It is no mean feat for a broadcast regulator to surprise jaded watchers. The CRTC – Canadian Radio-Television and Telecommunications Commission – did just that last October when it hit the headlines by turning down the sale of Astral Media to Bell. The deal did not serve the public interest, announced new CRTC chair Jean-Pierre Blais.
Public interest? Did we hear right? Is that even a consideration any more in weighing media transactions?
Bell certainly didn’t seem to think so, shooting off an angry application to the federal cabinet to review the CRTC decision, basically arguing that there was nothing in recent CRTC policy to suggest turning down the deal on this ground was legitimate. After the government sent the message that it wouldn’t touch the popular CRTC decision with a long stick, Bell quickly changed tack and reportedly filed a new application to take over Astral. The Commission is expected to hold a new hearing on the new deal in the first part of this year.
Has Bell changed the deal enough to convince the CRTC and Canadians that it’s good for us?
In the meantime, we await the CRTC decision on new broadcast licences for CBC/Radio-Canada following a two-week hearing at the end of November at which dozens of Canadians, media companies and other organizations spoke in favour of public broadcasting.

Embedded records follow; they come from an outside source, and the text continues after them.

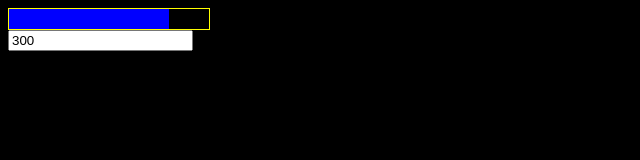
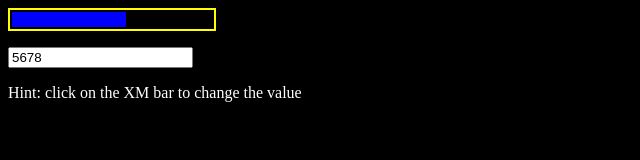
Before and after one commit to xosofox/IPAS, a plain HTML site: page xmbar.html in a window 1280 px wide. Shown: the whole page, without its empty margins (0-640 px from the left). Drawn offline with nearby package versions, Linux system fonts and the light colour scheme.

Commit message:
Nice XM Bar prototype

```diff
--- a/xmbar.html
+++ b/xmbar.html
@@ -1,56 +1,110 @@
 <!doctype html>
 <html>
+    <head>
         <script type="text/javascript" src="http://code.jquery.com/jquery-latest.min.js"></script>
+        <style type="text/css">
+            body {
+                color: #ffffff;
+            }
+
+            .xmbar {
+                position: relative;
+                width: 200px;
+                height: 15px;
+                background-color: black;
+                border: 2px solid yellow;
+                padding: 2px;
+            }
+
+            .xmbarbox {
+                width: 200px;
+                height: 15px;
+                position: relative;
+            }
+
+            .meterbar {
+                position: absolute;
+                height: 15px;
+            }
+
+        </style>
+    </head>
+    <body bgcolor="black">
+        <div class="xmbar">
+            <div class="xmbarbox">
+                <div id="meterbg" class="meterbar" style="width: 100%;  background-color: yellow;"></div>
+                <div id="meterfg" class="meterbar" style="width: 0%;  background-color: blue;"></div>
+            </div>
+        </div>
+
+        <p>
+            <input id="xmvalue" type="text" value="300" />
+        </p>
+
+        <p>Hint: click on the XM bar to change the value</p>
+
+
         <script type="text/javascript">
-
             var XMBar = {
-            'max' : 8000,
-            'min' : 0,
-            'value' : 300,
-setValue: function (v)
-{
-    if (v>this.max) v=this.max;
-    if (v<this.min) v=this.min;
+                'max': 10000,
+                'min': 0,
+                'value': 300,
+                setValue: function (v) {
+                    if (v > this.max) v = this.max;
+                    if (v < this.min) v = this.min;
 
                     var p = 0;
-    if (this.max!=0) {
-        p = v/this.max*100;
+                    if (this.max != 0) {
+                        p = v / this.max * 100;
                     }
 
-	var first="meter";
-	var second="meteryellow";
-    if (v>this.value) {
-		first="meteryellow";
-		second="meter";
+                    var first = "meterfg";
+                    var second = "meterbg";
+                    if (v > this.value) {
+                        first = "meterbg";
+                        second = "meterfg";
                     }
-    console.log(p);
-	console.log(first, second);
+                    //console.log(p);
+                    //console.log(first, second);
 
-	$("#"+first).stop(true).css("width",p + "%");
-	$("#"+second).stop(true).animate({"width":p + "%"},800);
+                    $("#" + first).stop(true).css("width", p + "%");
+                    $("#" + second).stop(true).animate({"width": p + "%"}, 800);
 
-    this.value=v;
+                    this.value = v;
+                },
+
+                setPercentage: function (p) {
+                    this.setValue(this.max * p);
+                },
+
+                getValue: function () {
+                    return Math.round(this.value);
+                }
             }
 
-        }
-
-		$(document).ready(function() {
-			$('#xmvalue').keyup(function(e) {
-				var v = parseInt(e.currentTarget.value,10)
+            $(document).ready(function () {
+                $('#xmvalue').keyup(function (e) {
+                    var v = parseInt(e.currentTarget.value, 10)
                     XMBar.setValue(v);
                 });
+
+                $('.xmbarbox').click(function (e) {
+                    var pageX = e.pageX;
+                    var offX = $(e.currentTarget).offset().left;
+                    var pos = pageX - offX;
+                    var w = $(e.currentTarget).width();
+                    console.log(pageX, offX, pos, w);
+                    var p = pos / w;
+                    XMBar.setPercentage(p);
+                    $('#xmvalue').val(XMBar.getValue());
+                })
+
+                $('#xmvalue').val(5678);
+                setTimeout(function () {
+                    XMBar.setValue(5678);
+                }, 500);
             });
 
         </script>
-
-<body bgcolor="black">
-
-	<div id ="cont" style="position: relative; width: 200px; height: 20px; background-color: blacl; border: 1px solid yellow">
-		<div id ="meteryellow" style="position: absolute; width: 80%; height: 20px; background-color: yellow"></div>
-		<div id ="meter" style="position: absolute; width: 80%; height: 20px; background-color: blue"></div>
-	</div>
-    <input id="xmvalue" type="text" value="300" />
     </body>
-
-
 </html>
```
Lines whose indentation alone changed are shown as unchanged.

The rub? Almost no one, with the significant exception of those speaking on the CBC/Radio-Canada panel, seems to fully support the idea of ads on Radio 2 and Espace Musique – a key feature of CBC’s application and its main strategy to stanch the flow of budget cuts.
The Guild didn’t outright oppose ads at the hearing. We pointed out that ads on public radio are not good long-term public policy, citing passages from previous CRTC documents that make the same point. We said we would prefer to solve the budget problem a different way, with a fund paid for by cable and satellite companies dedicated to local programming by public and community broadcasters. The idea may sound familiar … our proposal is based on an improved Local Program Improvement Fund, implemented by the CRTC in 2010 and then cancelled in mid-2012 for reasons that remain unclear from a public interest perspective. The only ones that didn’t seem to like it were the cable and satellite companies.
The fund we’re proposing would generate approximately $65 million per year, the vast majority of which we anticipate would go to CBC and Radio-Canada for local programming. It would net the CBC more than ads on radio and be dedicated to providing programming that the public values and for which the private sector holds diminishing interest.
Will the CRTC surprise us again in 2013 and make the choice that best serves the public interest?